I do understand that there is more concern about MPs because they are using ‘public money’, but I’m not sure of the validity of that distinction. Partly, of course, that’s because a lot of public money has now been ‘invested’ in the banks, to the extent that we own a majority stake in many of them, and even where we don’t we’re underwriting a lot of their credit exposure. But even if that weren’t the case, I don’t think the distinction really holds water. Public money is accrued, basically, by charging people to do various things, by means of the tax system. The profits of the banks, on the other hand, were accrued, basically, by charging people to do various things, by means of the retail banking system. In both the private and public sector, the effect is the same – to diminish the wealth of the private individual. Personally, I feel the public sector is more justified in taking money than the private sector is, because they spend it, for the most part, on things that are essential, not on excessively luxurious lifestyles for a few people. But, in a sense, that’s irrelevant – whoever formally owns the banks, baking executives’ lavish lifestyles are and always were being funded by ordinary people who can’t really afford to lose the money.

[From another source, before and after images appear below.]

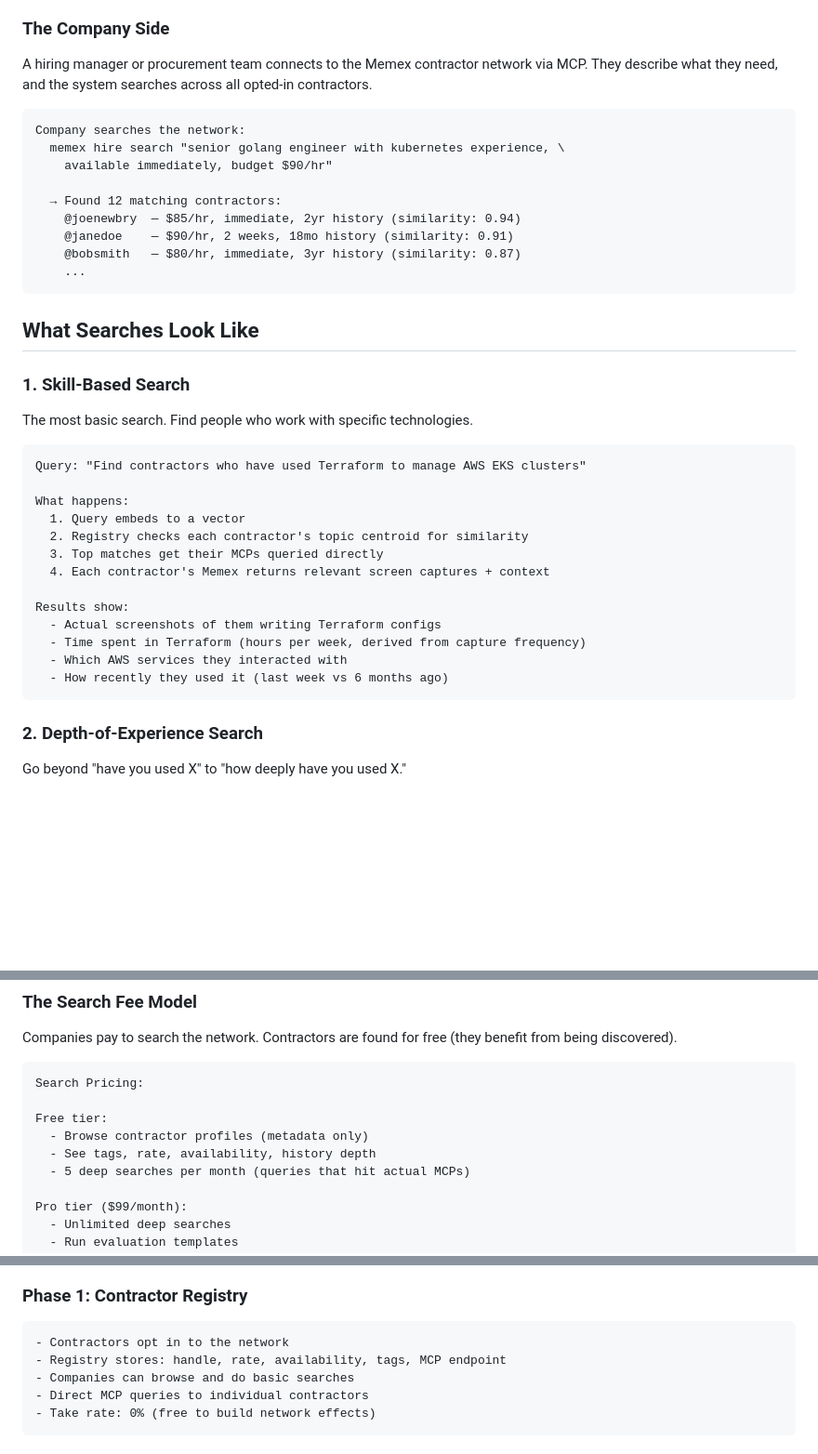
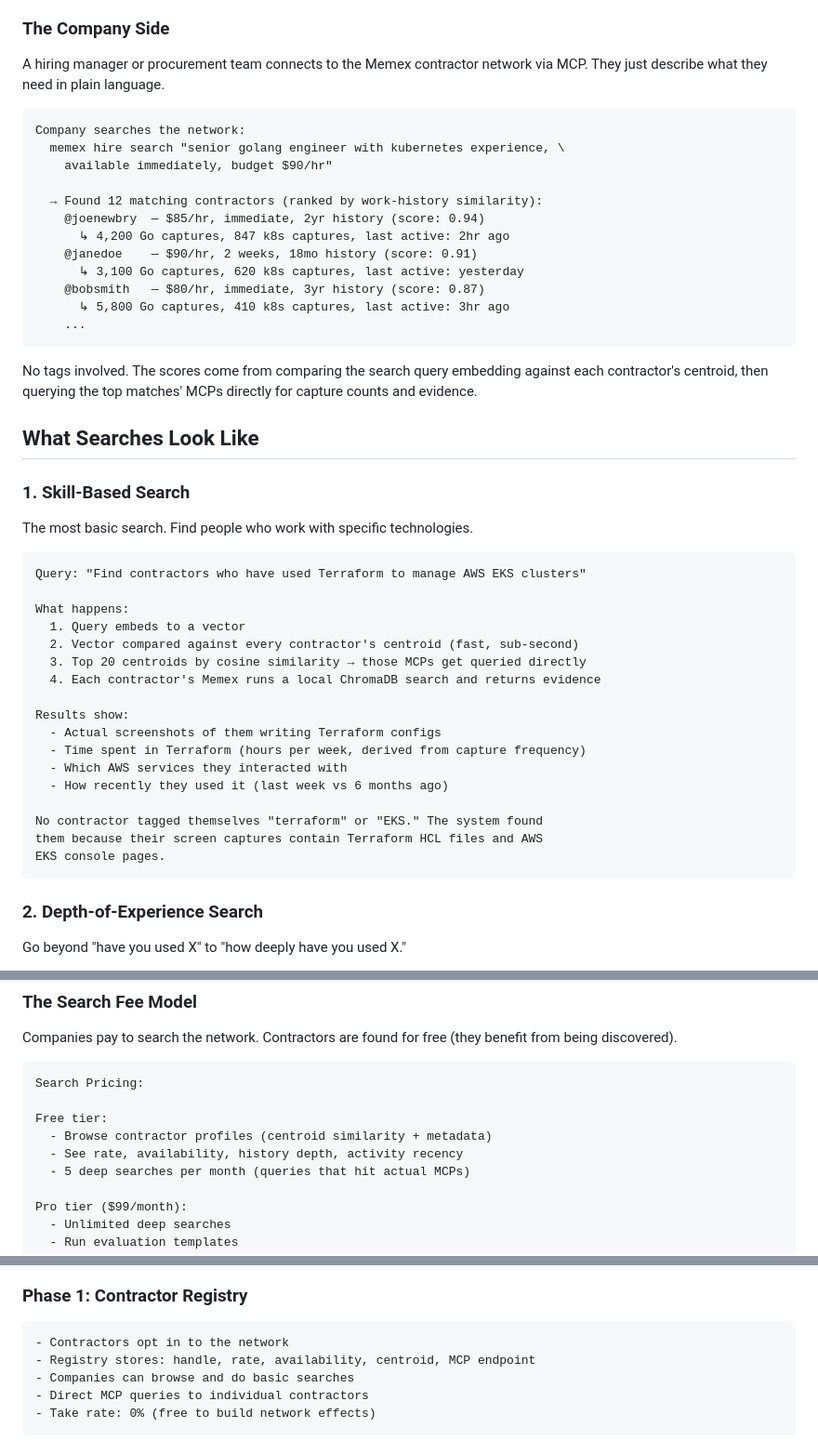
Before and after one commit to joenewbry/flow, a Markdown page: docs/memex-for-contracting.md, 3 parts joined by grey strips. Shown at 93% size. GitHub-like rendering; blank space fills up the shorter version.

````diff
--- a/docs/memex-for-contracting.md
+++ b/docs/memex-for-contracting.md
@@ -45,20 +126,26 @@ metadata (handle, rate, tags, availability, MCP endpoint).
 ### The Company Side
 
 A hiring manager or procurement team connects to the Memex contractor
-network via MCP. They describe what they need, and the system searches
-across all opted-in contractors.
+network via MCP. They just describe what they need in plain language.
 
 ```
 Company searches the network:
   memex hire search "senior golang engineer with kubernetes experience, \
     available immediately, budget $90/hr"
 
-  → Found 12 matching contractors:
-    @joenewbry  — $85/hr, immediate, 2yr history (similarity: 0.94)
-    @janedoe    — $90/hr, 2 weeks, 18mo history (similarity: 0.91)
-    @bobsmith   — $80/hr, immediate, 3yr history (similarity: 0.87)
+  → Found 12 matching contractors (ranked by work-history similarity):
+    @joenewbry  — $85/hr, immediate, 2yr history (score: 0.94)
+      ↳ 4,200 Go captures, 847 k8s captures, last active: 2hr ago
+    @janedoe    — $90/hr, 2 weeks, 18mo history (score: 0.91)
+      ↳ 3,100 Go captures, 620 k8s captures, last active: yesterday
+    @bobsmith   — $80/hr, immediate, 3yr history (score: 0.87)
+      ↳ 5,800 Go captures, 410 k8s captures, last active: 3hr ago
     ...
 ```
+
+No tags involved. The scores come from comparing the search query embedding
+against each contractor's centroid, then querying the top matches' MCPs
+directly for capture counts and evidence.
 
 ## What Searches Look Like
 
@@ -71,15 +158,19 @@ Query: "Find contractors who have used Terraform to manage AWS EKS clusters"
 
 What happens:
   1. Query embeds to a vector
-  2. Registry checks each contractor's topic centroid for similarity
-  3. Top matches get their MCPs queried directly
-  4. Each contractor's Memex returns relevant screen captures + context
+  2. Vector compared against every contractor's centroid (fast, sub-second)
+  3. Top 20 centroids by cosine similarity → those MCPs get queried directly
+  4. Each contractor's Memex runs a local ChromaDB search and returns evidence
 
 Results show:
   - Actual screenshots of them writing Terraform configs
   - Time spent in Terraform (hours per week, derived from capture frequency)
   - Which AWS services they interacted with
   - How recently they used it (last week vs 6 months ago)
+
+No contractor tagged themselves "terraform" or "EKS." The system found
+them because their screen captures contain Terraform HCL files and AWS
+EKS console pages.
 ```
 
 ### 2. Depth-of-Experience Search
@@ -437,8 +528,8 @@ benefit from being discovered).
 Search Pricing:
 
 Free tier:
-  - Browse contractor profiles (metadata only)
-  - See tags, rate, availability, history depth
+  - Browse contractor profiles (centroid similarity + metadata)
+  - See rate, availability, history depth, activity recency
   - 5 deep searches per month (queries that hit actual MCPs)
 
 Pro tier ($99/month):
@@ -593,7 +684,7 @@ response. Companies see evidence of work, not private information.
 
 ```
 - Contractors opt in to the network
-- Registry stores: handle, rate, availability, tags, MCP endpoint
+- Registry stores: handle, rate, availability, centroid, MCP endpoint
 - Companies can browse and do basic searches
 - Direct MCP queries to individual contractors
 - Take rate: 0% (free to build network effects)
````
Also changed, not shown: other parts of docs/memex-for-contracting.md (+86 -5 lines), docs/DECENTRALIZED_ARCHITECTURE.md (+23 -15 lines), docs/team-memex-architecture.md (+34 -23 lines).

It’s certainly galling to hear about an MP building a rather expensive duck island in his garden, then effectively sending the bill to a soldier risking his life in Afghanistan because of a lack of basic equipment, or a nurse working a 12 hour shift on a horrifically understaffed hospital ward. The MPs who have done this sort of thing deserve to be punished for it, if not by the authorities or their parties, then by the electorate. But I don’t, personally, see any difference between the politician who pays for his horse manure with the proceeds of taxes, and the banking executive who pays for his horse manure with the proceeds of the needlessly expensive mortgage the nurse struggles to pay. Both of them are living the highlife at the expense of people who both can’t afford to lose the money, and are more deserving of it.
I understand the anger against MPs, and I share it. I really hope there are a network of independent candidates standing at the next election in every constituency so we have the opportunity, not just to reject the worst-offending party, but to reject the whole sorry edifice of party politics, which has been offering us non-choice and more of the same old shit for at least the last 15 years. But I also hope that we don’t lose sight of the fact that the real damage, the worse exploitation, is being committed by people who aren’t MPs (but frequently offer lucrative non-executive directorships to serving MPs). We need MPs who are not self-serving, self-aggrandising, control-freaks, certainly. But even more than that, we need tough-minded, independent-thinking MPs with the courage and determination to do away with the much worse exploitation and greed that infects the corporate world. It really isn’t MPs who are the most guilty of exploiting us.